**Your objective:**
Only one stretch of the data is wanted: the line containing "return torch.from_numpy(samples).type(torch.FloatTensor)", the line containing "torch.cat((m, v2/2), 0)", and every line between them, copied exactly.
BEGIN Data in this exercise
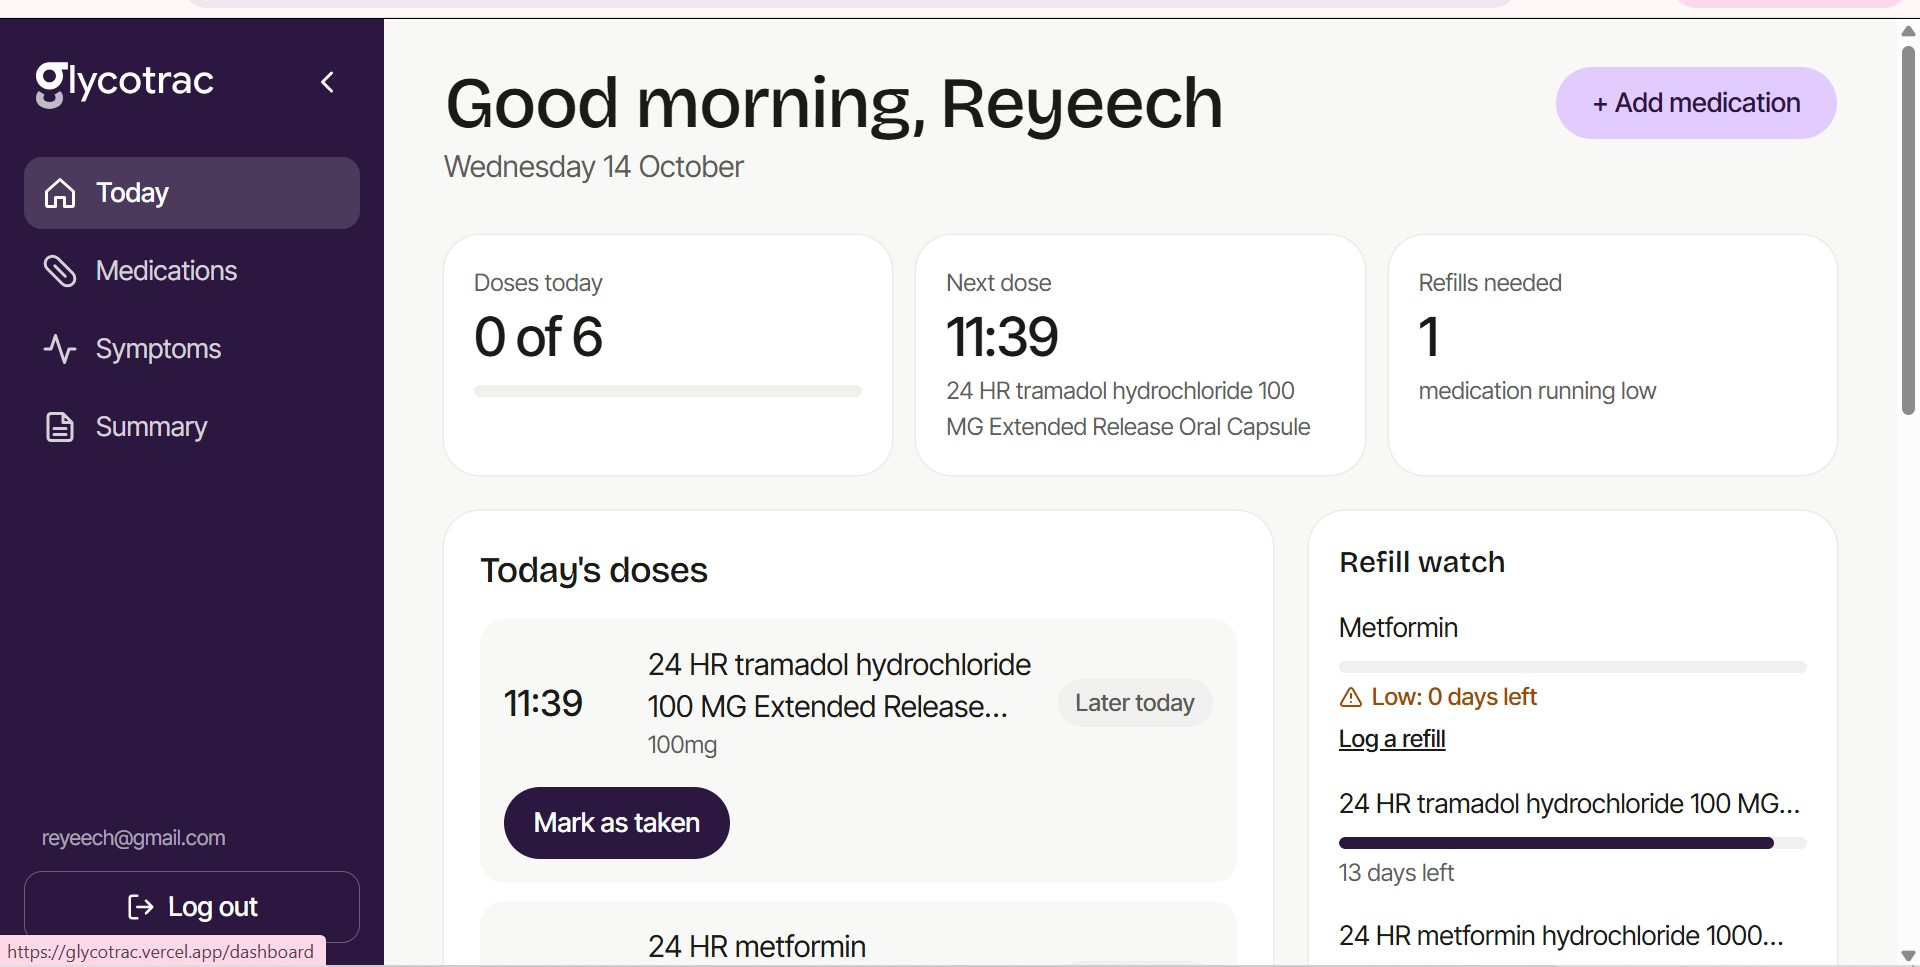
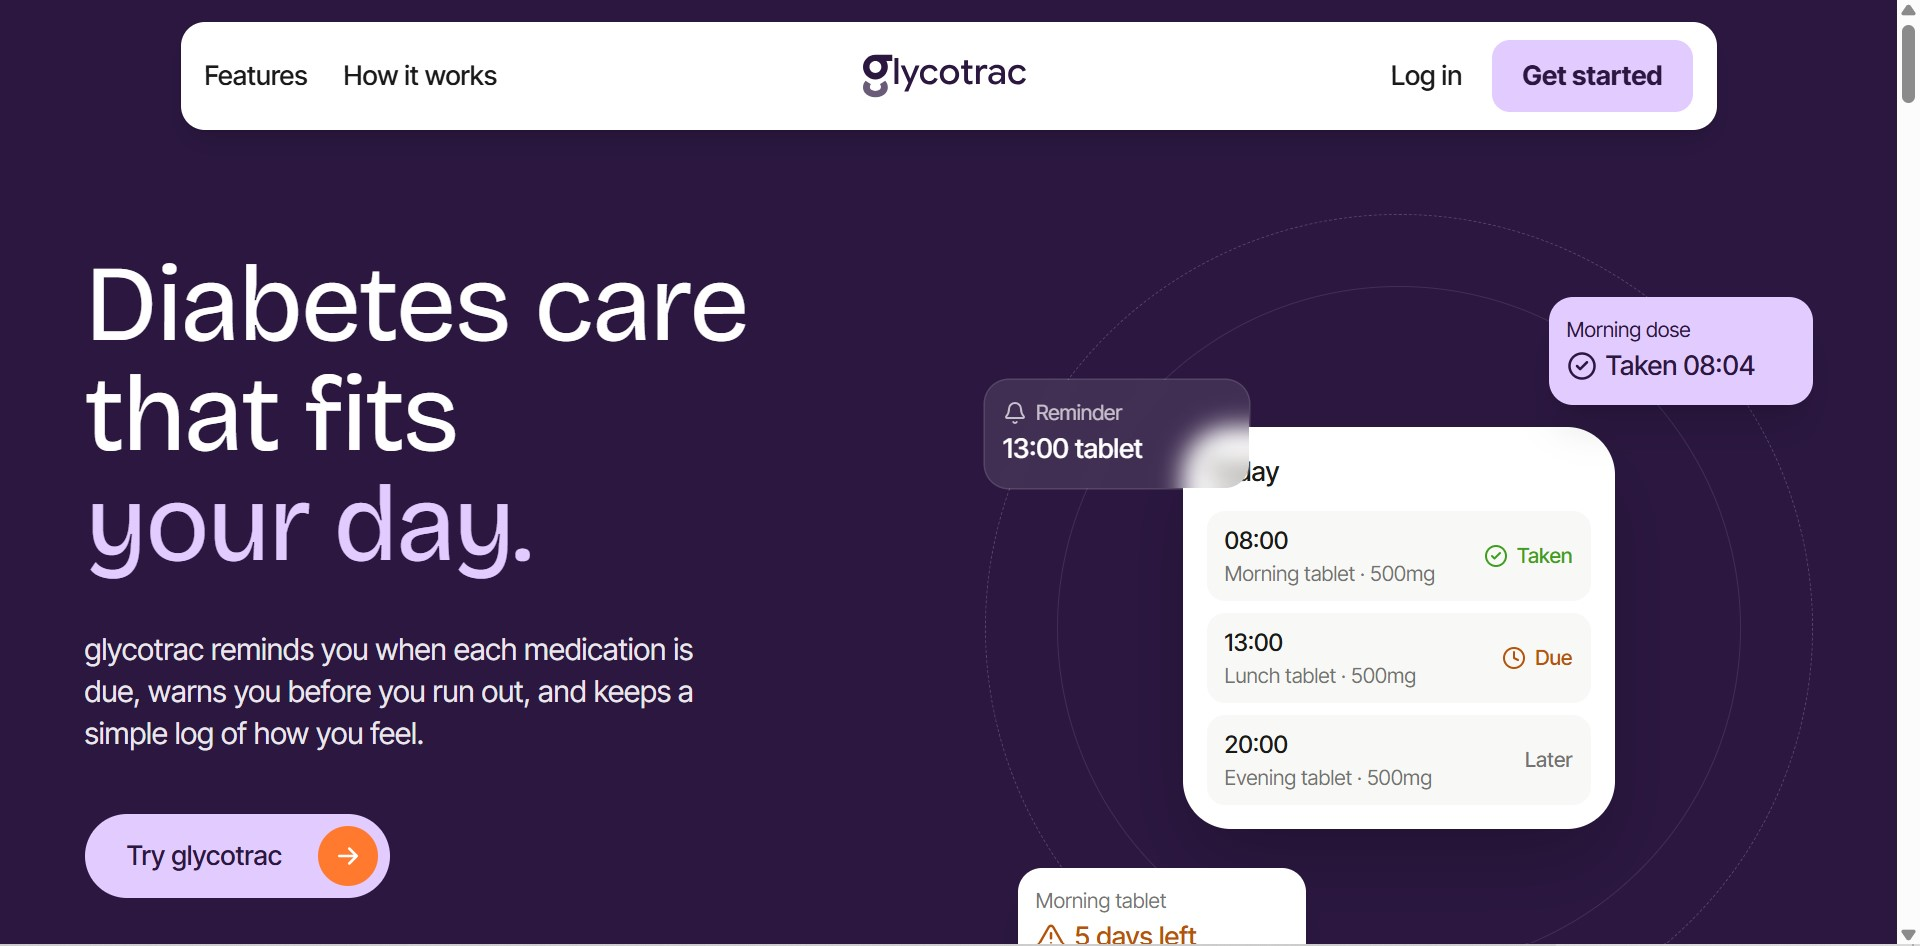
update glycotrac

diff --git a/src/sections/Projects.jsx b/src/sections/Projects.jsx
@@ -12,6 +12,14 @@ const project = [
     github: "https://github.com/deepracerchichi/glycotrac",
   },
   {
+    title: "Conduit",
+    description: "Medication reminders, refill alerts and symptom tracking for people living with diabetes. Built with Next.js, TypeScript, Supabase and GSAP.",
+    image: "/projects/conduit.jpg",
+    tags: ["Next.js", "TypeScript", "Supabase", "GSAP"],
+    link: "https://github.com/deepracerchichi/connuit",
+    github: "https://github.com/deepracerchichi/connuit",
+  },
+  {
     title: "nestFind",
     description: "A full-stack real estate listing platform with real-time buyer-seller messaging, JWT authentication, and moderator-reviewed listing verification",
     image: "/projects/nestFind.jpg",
END Data in this exercise
BEGIN Data in this exercise
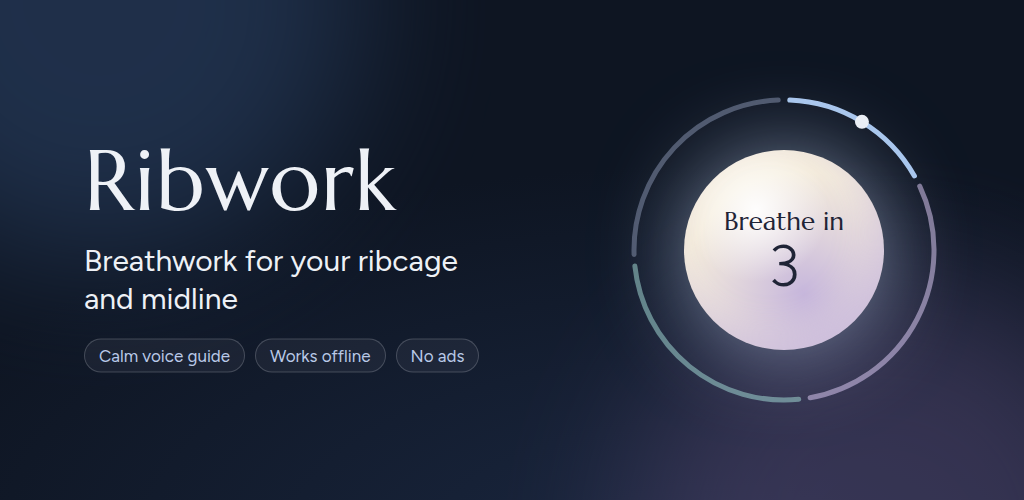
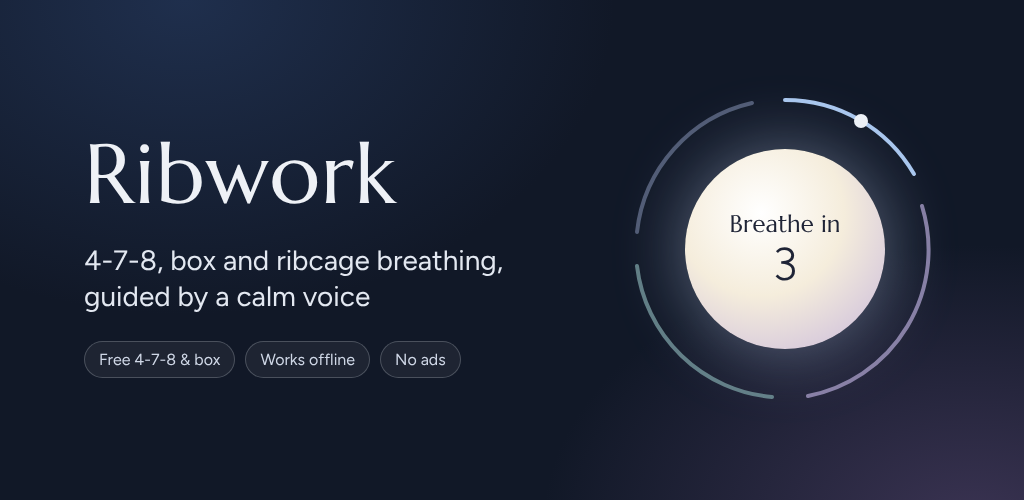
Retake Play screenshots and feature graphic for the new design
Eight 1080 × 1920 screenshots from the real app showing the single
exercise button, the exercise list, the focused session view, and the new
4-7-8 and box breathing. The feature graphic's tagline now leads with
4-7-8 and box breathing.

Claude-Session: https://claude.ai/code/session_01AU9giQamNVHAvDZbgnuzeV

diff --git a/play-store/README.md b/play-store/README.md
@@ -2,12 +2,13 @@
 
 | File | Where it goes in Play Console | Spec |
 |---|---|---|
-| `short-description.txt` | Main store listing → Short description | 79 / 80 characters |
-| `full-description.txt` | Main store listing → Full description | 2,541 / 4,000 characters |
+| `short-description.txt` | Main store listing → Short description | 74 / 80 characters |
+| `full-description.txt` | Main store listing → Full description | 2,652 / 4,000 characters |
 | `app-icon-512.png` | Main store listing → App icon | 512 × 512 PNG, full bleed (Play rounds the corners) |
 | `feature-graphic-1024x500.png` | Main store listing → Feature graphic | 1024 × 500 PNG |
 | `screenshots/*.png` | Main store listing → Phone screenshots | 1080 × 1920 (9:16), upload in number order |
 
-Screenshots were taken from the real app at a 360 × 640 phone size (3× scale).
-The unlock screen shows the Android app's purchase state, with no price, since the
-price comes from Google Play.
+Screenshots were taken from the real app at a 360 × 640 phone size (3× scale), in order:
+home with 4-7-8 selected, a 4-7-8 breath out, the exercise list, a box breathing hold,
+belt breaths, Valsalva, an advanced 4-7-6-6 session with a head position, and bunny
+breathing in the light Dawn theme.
END Data in this exercise
BEGIN Data in this exercise
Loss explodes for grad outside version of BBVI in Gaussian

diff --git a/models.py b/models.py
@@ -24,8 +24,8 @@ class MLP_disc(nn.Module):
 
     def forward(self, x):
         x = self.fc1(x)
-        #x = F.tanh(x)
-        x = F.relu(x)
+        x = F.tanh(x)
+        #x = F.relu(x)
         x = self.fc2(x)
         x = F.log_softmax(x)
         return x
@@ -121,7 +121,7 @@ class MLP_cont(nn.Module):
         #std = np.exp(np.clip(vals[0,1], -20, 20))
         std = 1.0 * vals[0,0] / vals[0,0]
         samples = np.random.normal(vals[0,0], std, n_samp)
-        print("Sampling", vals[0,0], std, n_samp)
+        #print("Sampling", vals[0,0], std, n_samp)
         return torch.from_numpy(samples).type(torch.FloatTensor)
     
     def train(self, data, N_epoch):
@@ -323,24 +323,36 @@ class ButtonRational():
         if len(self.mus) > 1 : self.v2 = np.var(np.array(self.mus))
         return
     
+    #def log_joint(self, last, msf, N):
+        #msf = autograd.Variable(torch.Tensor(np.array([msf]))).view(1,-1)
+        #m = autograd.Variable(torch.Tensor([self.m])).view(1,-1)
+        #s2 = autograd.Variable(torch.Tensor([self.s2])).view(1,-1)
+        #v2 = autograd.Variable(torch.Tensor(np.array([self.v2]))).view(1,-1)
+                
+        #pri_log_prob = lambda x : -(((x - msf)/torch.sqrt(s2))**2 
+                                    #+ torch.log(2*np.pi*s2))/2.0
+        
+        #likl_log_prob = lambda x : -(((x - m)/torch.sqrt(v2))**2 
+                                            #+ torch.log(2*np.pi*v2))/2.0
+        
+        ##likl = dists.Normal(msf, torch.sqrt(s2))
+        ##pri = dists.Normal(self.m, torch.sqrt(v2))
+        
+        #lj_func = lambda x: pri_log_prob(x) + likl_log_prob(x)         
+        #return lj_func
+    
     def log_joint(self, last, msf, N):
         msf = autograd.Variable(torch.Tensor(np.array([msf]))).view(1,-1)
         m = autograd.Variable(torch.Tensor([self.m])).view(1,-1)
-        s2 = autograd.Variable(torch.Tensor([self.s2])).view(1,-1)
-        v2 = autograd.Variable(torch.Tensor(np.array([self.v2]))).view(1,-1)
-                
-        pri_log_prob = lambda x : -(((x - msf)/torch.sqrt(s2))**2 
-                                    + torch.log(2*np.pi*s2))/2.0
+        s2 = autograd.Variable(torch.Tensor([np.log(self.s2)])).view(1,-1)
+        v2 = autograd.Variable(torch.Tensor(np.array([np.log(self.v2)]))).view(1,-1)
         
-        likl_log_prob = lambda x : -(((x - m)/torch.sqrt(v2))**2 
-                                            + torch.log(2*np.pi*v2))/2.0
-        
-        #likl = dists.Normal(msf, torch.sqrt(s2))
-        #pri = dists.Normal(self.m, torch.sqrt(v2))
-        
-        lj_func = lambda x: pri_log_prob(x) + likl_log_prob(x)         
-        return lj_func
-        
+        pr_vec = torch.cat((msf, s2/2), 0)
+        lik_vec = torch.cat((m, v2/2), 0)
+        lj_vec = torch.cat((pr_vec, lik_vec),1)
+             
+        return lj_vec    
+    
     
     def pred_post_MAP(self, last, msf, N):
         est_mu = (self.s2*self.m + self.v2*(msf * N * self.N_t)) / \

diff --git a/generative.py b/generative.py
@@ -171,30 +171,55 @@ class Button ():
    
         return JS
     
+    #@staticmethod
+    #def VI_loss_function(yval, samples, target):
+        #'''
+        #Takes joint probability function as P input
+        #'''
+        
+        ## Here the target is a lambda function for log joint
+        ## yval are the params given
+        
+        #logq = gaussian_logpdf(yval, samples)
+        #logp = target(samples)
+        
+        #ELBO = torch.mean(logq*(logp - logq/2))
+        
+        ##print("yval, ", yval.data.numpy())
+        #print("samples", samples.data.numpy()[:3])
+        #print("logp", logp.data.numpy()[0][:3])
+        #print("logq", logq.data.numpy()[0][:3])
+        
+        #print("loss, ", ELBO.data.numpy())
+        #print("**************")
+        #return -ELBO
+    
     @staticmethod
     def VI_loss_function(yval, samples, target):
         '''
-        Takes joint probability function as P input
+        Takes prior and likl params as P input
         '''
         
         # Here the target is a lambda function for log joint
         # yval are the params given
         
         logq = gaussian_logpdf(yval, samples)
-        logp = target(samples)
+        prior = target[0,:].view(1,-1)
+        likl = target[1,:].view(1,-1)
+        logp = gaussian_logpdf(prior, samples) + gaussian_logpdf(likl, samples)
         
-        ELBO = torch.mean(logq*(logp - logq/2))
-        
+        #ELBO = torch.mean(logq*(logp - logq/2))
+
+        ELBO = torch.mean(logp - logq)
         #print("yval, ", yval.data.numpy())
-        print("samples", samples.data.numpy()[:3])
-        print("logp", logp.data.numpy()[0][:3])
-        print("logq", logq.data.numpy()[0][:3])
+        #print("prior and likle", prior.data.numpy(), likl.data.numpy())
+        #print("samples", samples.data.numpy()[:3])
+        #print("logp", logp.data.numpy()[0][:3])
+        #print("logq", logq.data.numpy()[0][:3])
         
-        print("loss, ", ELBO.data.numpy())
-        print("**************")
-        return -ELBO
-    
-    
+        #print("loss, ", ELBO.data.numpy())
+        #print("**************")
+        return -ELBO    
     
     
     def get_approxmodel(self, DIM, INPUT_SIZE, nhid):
END Data in this exercise
**Result for this task:**
         return torch.from_numpy(samples).type(torch.FloatTensor)
     
     def train(self, data, N_epoch):
@@ -323,24 +323,36 @@ class ButtonRational():
         if len(self.mus) > 1 : self.v2 = np.var(np.array(self.mus))
         return
     
+    #def log_joint(self, last, msf, N):
+        #msf = autograd.Variable(torch.Tensor(np.array([msf]))).view(1,-1)
+        #m = autograd.Variable(torch.Tensor([self.m])).view(1,-1)
+        #s2 = autograd.Variable(torch.Tensor([self.s2])).view(1,-1)
+        #v2 = autograd.Variable(torch.Tensor(np.array([self.v2]))).view(1,-1)
+                
+        #pri_log_prob = lambda x : -(((x - msf)/torch.sqrt(s2))**2 
+                                    #+ torch.log(2*np.pi*s2))/2.0
+        
+        #likl_log_prob = lambda x : -(((x - m)/torch.sqrt(v2))**2 
+                                            #+ torch.log(2*np.pi*v2))/2.0
+        
+        ##likl = dists.Normal(msf, torch.sqrt(s2))
+        ##pri = dists.Normal(self.m, torch.sqrt(v2))
+        
+        #lj_func = lambda x: pri_log_prob(x) + likl_log_prob(x)         
+        #return lj_func
+    
     def log_joint(self, last, msf, N):
         msf = autograd.Variable(torch.Tensor(np.array([msf]))).view(1,-1)
         m = autograd.Variable(torch.Tensor([self.m])).view(1,-1)
-        s2 = autograd.Variable(torch.Tensor([self.s2])).view(1,-1)
-        v2 = autograd.Variable(torch.Tensor(np.array([self.v2]))).view(1,-1)
-                
-        pri_log_prob = lambda x : -(((x - msf)/torch.sqrt(s2))**2 
-                                    + torch.log(2*np.pi*s2))/2.0
+        s2 = autograd.Variable(torch.Tensor([np.log(self.s2)])).view(1,-1)
+        v2 = autograd.Variable(torch.Tensor(np.array([np.log(self.v2)]))).view(1,-1)
         
-        likl_log_prob = lambda x : -(((x - m)/torch.sqrt(v2))**2 
-                                            + torch.log(2*np.pi*v2))/2.0
-        
-        #likl = dists.Normal(msf, torch.sqrt(s2))
-        #pri = dists.Normal(self.m, torch.sqrt(v2))
-        
-        lj_func = lambda x: pri_log_prob(x) + likl_log_prob(x)         
-        return lj_func
-        
+        pr_vec = torch.cat((msf, s2/2), 0)
+        lik_vec = torch.cat((m, v2/2), 0)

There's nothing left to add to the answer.